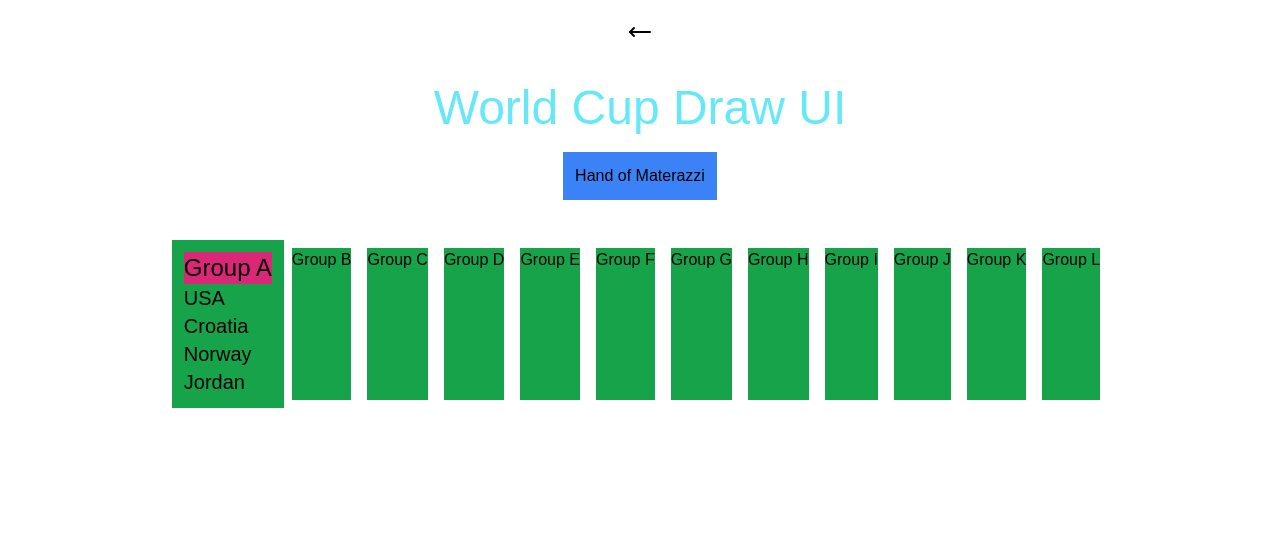
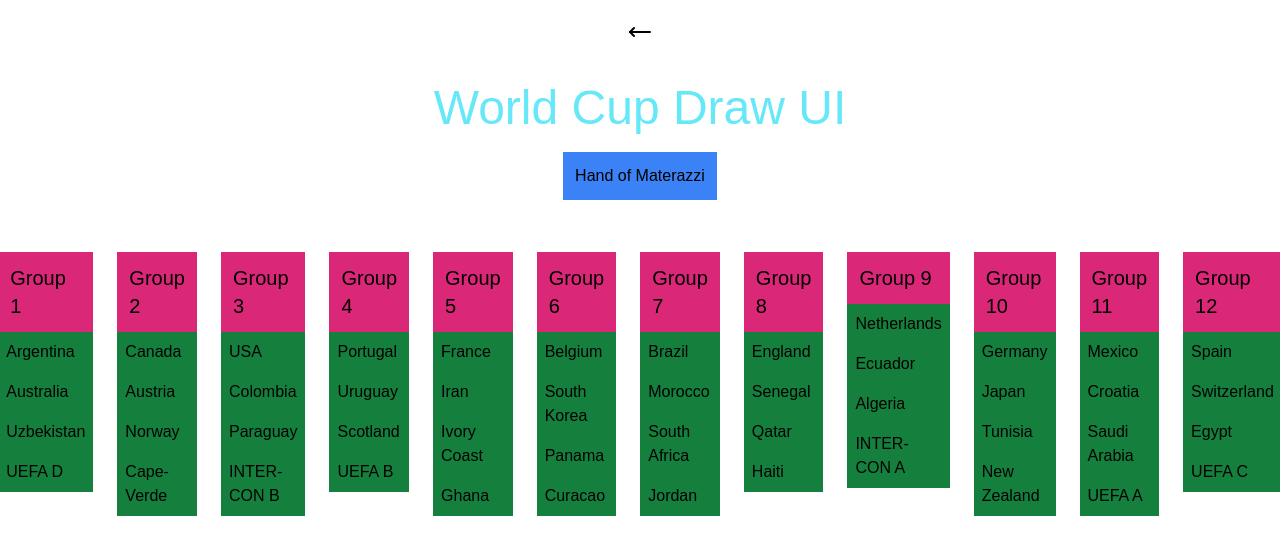
Before and after one commit to Timbobeek/ui_components, a Next.js app: page /worldCupDraw in a window 1280 px wide. Both pictures are taken after a click on the button "Hand of Materazzi". Shown: the top 554 px of the page. Built offline with nearby package versions, Linux system fonts and the light colour scheme.

Commit message:
basic version done

```diff
--- a/app/worldCupDraw/page.tsx
+++ b/app/worldCupDraw/page.tsx
@@ -1,57 +1,50 @@
 "use client";
 
 import Link from "next/link";
-import { useState, useEffect } from "react";
 import { MoveLeft } from "lucide-react";
+import { useState } from "react";
 
-function drawGenerator(pot1, pot2, pot3, pot4) {
-  //array of arrays?
-  //first team in each pot goes to group A
-  //all teams that wen to group A should be unavailable to pick for next groups
-  //Do this until there are no teams left/pot 1 is empty
-  //Version 1 ---> on click of the Draw button, all groups are filled with teams right away
-  //Version 2 ---> user sees teams filling the groups one by one in the order of pots (all teams from pot 1 first)
-  //Version 3 ---> user sees team filling the groups one by one in the order of groups (all teams in group A first)
+type Pots = string[][];
 
-  //get a random team from pot1
-  let handOfMaterazzi = Math.floor(Math.random() * 8); //random grab // needs to be called on EVERY team
-  let teamOne = pot1[handOfMaterazzi];
-  let teamTwo = pot2[handOfMaterazzi];
-  let teamThree = pot3[handOfMaterazzi];
-  let teamFour = pot4[handOfMaterazzi];
+function drawGenerator(pots: Pots) {
+  const potsCopy = pots.map((pot) => [...pot]); // made a copy, so we dont mutate the original pots
 
-  let group = [teamOne, teamTwo, teamThree, teamFour];
-  return group;
+  const groups: string[][] = Array.from({ length: 12 }, () => []);
+
+  for (let i = 0; i < groups.length; i++) {
+    for (let j = 0; j < potsCopy.length; j++) {
+      const hand = Math.floor(Math.random() * potsCopy[j].length);
+      groups[i].push(potsCopy[j][hand]);
+      potsCopy[j].splice(hand, 1);
+    }
+  }
+  return groups;
 }
 
-const Groups = (props) => {
+type Props = {
+  teams: string[][];
+};
+
+const Groups = (props: Props) => {
   return (
     <div className="flex m-5">
-      <div className="bg-green-600 p-3">
-        <p className="bg-pink-600 text-2xl">Group A</p>
-        {props.teams.map((team: string) => {
-          return <p className="text-xl">{team}</p>;
-        })}
+      {props.teams.map((group: string[], index: number) => (
+        <div key={index} className="m-3">
+          <p className="text-xl bg-pink-600 p-3">Group {index + 1} </p>
+          {group.map((team, i) => (
+            <p key={i} className="bg-green-700 p-2">
+              {team}
+            </p>
+          ))}
         </div>
-      {/* map the amount of groups based on the amount of teams in the draw */}
-      <div className="m-2 bg-green-600">Group B</div>
-      <div className="m-2 bg-green-600">Group C</div>
-      <div className="m-2 bg-green-600">Group D</div>
-      <div className="m-2 bg-green-600">Group E</div>
-      <div className="m-2 bg-green-600">Group F</div>
-      <div className="m-2 bg-green-600">Group G</div>
-      <div className="m-2 bg-green-600">Group H</div>
-      <div className="m-2 bg-green-600">Group I</div>
-      <div className="m-2 bg-green-600">Group J</div>
-      <div className="m-2 bg-green-600">Group K</div>
-      <div className="m-2 bg-green-600">Group L</div>
+      ))}
     </div>
   );
 };
 
 export default function NextComponent() {
-  // itd be cool to grab the teams from fifa website instead of hard coding
-  const potOne = [
+  const pots = [
+    [
       "USA",
       "Mexico",
       "Canada",
@@ -64,8 +57,8 @@ export default function NextComponent() {
       "Netherlands",
       "Belgium",
       "Germany",
-  ];
-  const potTwo = [
+    ],
+    [
       "Croatia",
       "Morocco",
       "Colombia",
@@ -78,8 +71,8 @@ export default function NextComponent() {
       "Ecuador",
       "Austria",
       "Australia",
-  ];
-  const potThree = [
+    ],
+    [
       "Norway",
       "Panama",
       "Egypt",
@@ -92,8 +85,8 @@ export default function NextComponent() {
       "Qatar",
       "Saudi Arabia",
       "South Africa",
-  ];
-  const potFour = [
+    ],
+    [
       "Jordan",
       "Cape-Verde",
       "Ghana",
@@ -106,18 +99,25 @@ export default function NextComponent() {
       "UEFA D",
       "INTER-CON A",
       "INTER-CON B",
+    ],
   ];
 
-  //const result = ["Norway", "Panama", "Egypt", "Algeria"];
-  const result = drawGenerator(potOne, potTwo, potThree, potFour);
-  //call the draw generator
+  const [result, setResult] = useState<string[][]>([]);
+
+  const drawGroups = () => {
+    setResult(drawGenerator(pots));
+  };
+
   return (
     <div className="flex flex-col items-center justify-center">
       <Link href="/">
         <MoveLeft className="m-5" />
       </Link>
       <header className="text-5xl text-cyan-300 mt-5">World Cup Draw UI</header>
-      <button className="bg-blue-500 p-3 m-5 hover:bg-blue-400">
+      <button
+        onClick={drawGroups}
+        className="bg-blue-500 p-3 m-5 hover:bg-blue-400"
+      >
         Hand of Materazzi
       </button>
       <Groups teams={result} />
```
Lines whose indentation alone changed are shown as unchanged.
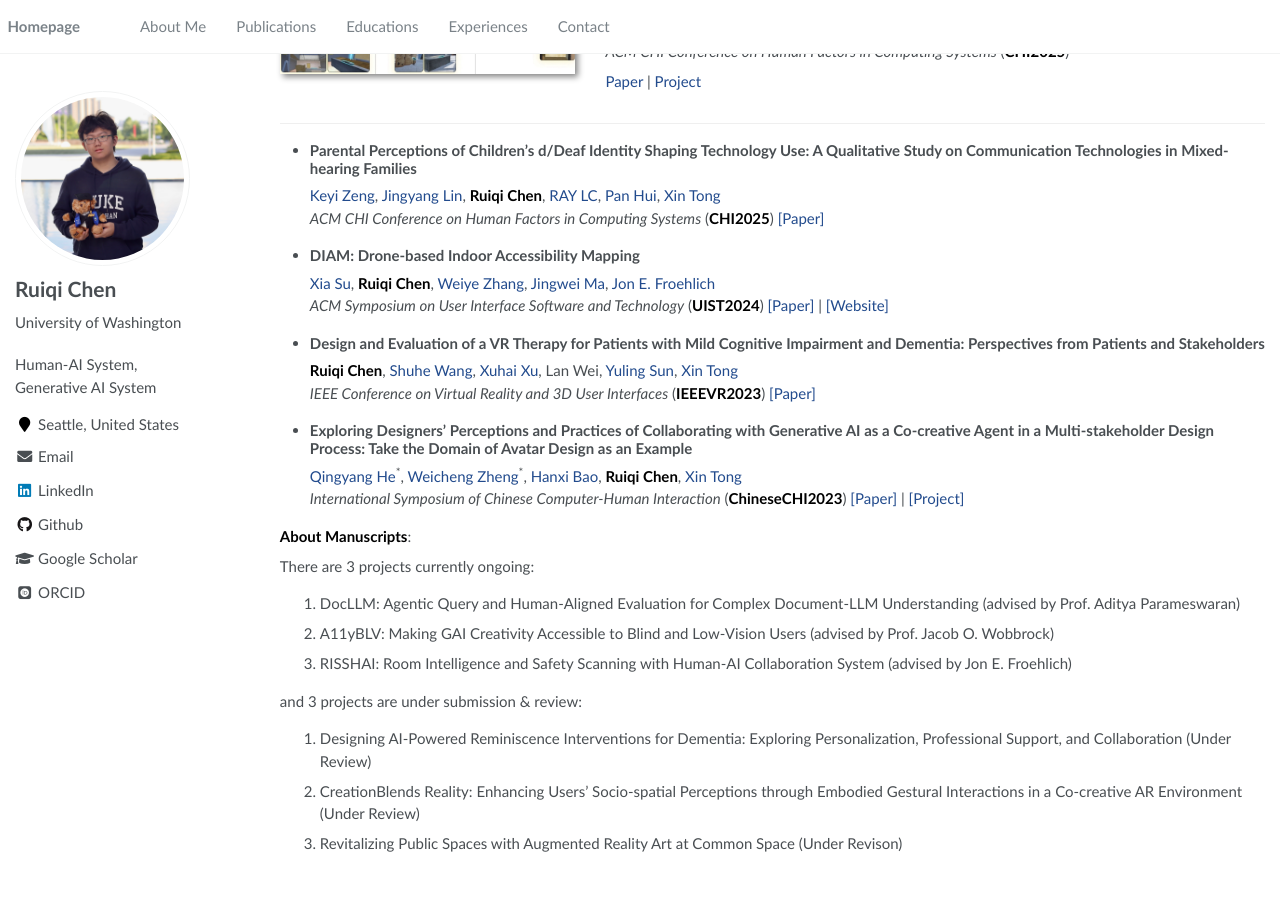
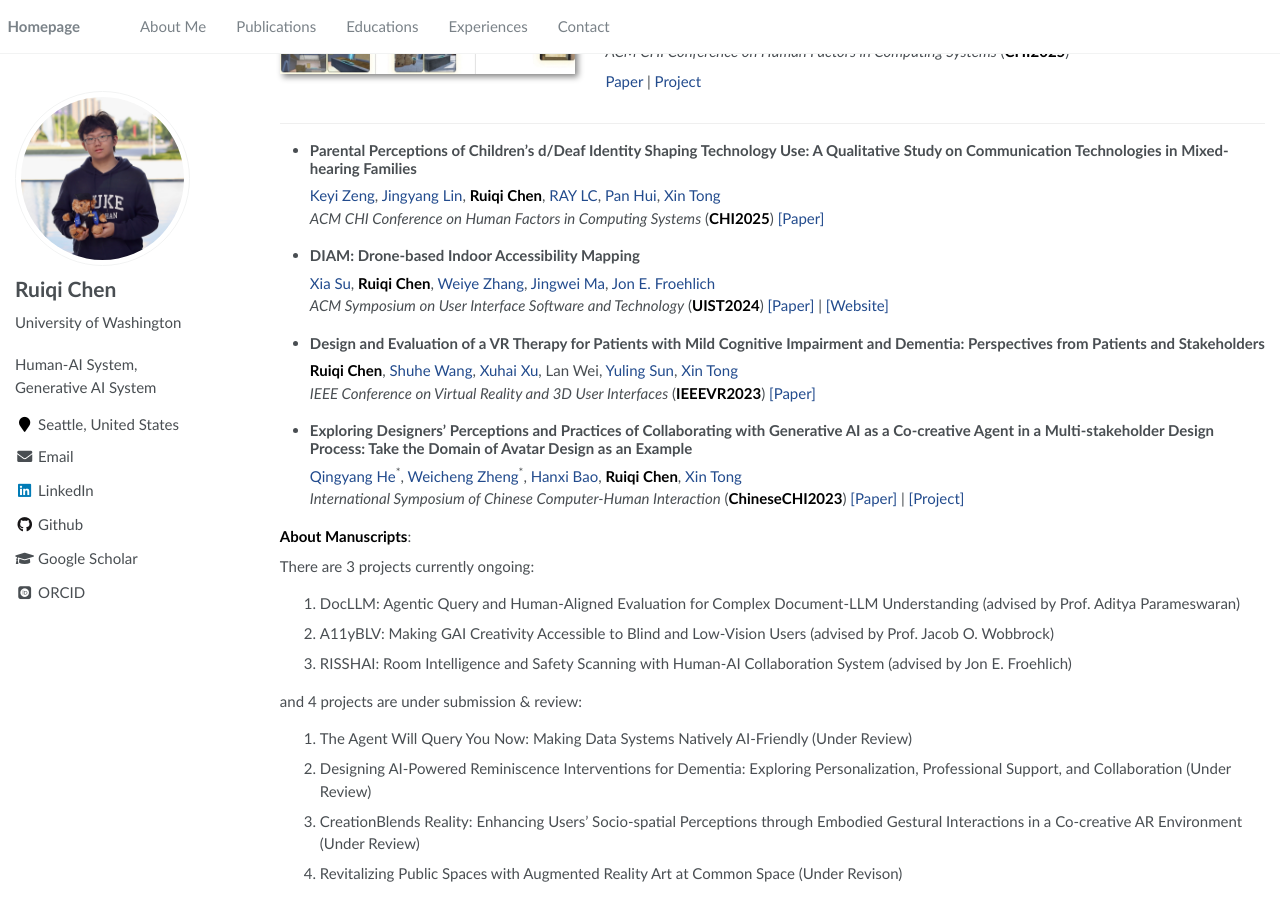
Before and after one commit to Ruiqi-Chen-0216/Ruiqi-Chen-0216.github.io, a Jekyll site: the page built from _pages/publications.md, in a window 1280 px wide and 900 px high, scrolled down 657 px. Built offline with Jekyll 4.4.1, drawn with Linux system fonts in a browser that asks for light colours; some web fonts are replaced; before the commit the page ends 1527 px from its top, so only the background shows below that.

Commit message:
Update publications.md

```diff
--- a/_pages/publications.md
+++ b/_pages/publications.md
@@ -86,10 +86,11 @@ There are 3 projects currently ongoing:
 2. A11yBLV: Making GAI Creativity Accessible to Blind and Low-Vision Users (advised by Prof. Jacob O. Wobbrock)
 3. RISSHAI: Room Intelligence and Safety Scanning with Human-AI Collaboration System (advised by Jon E. Froehlich)
 
-and 3 projects are under submission & review:
-1. Designing AI-Powered Reminiscence Interventions for Dementia: Exploring Personalization, Professional Support, and Collaboration (Under Review)
-2. CreationBlends Reality: Enhancing Users' Socio-spatial Perceptions through Embodied Gestural Interactions in a Co-creative AR Environment (Under Review)
-3. Revitalizing Public Spaces with Augmented Reality Art at Common Space (Under Revison)
+and 4 projects are under submission & review:
+1. The Agent Will Query You Now: Making Data Systems Natively AI-Friendly (Under Review)
+2. Designing AI-Powered Reminiscence Interventions for Dementia: Exploring Personalization, Professional Support, and Collaboration (Under Review)
+3. CreationBlends Reality: Enhancing Users' Socio-spatial Perceptions through Embodied Gestural Interactions in a Co-creative AR Environment (Under Review)
+4. Revitalizing Public Spaces with Augmented Reality Art at Common Space (Under Revison)
 
 <!--- [Lorem ipsum dolor sit amet, consectetur adipiscing elit. Vivamus ornare aliquet ipsum, ac tempus justo dapibus sit amet](https://github.com), A, B, C, **CVPR 2020**-->
 
```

WORK REQUIRED —
Go through the records and show every line with the string "potFour" in it.

WRITTEN REPLY —
-  const potFour = [
-  const result = drawGenerator(potOne, potTwo, potThree, potFour);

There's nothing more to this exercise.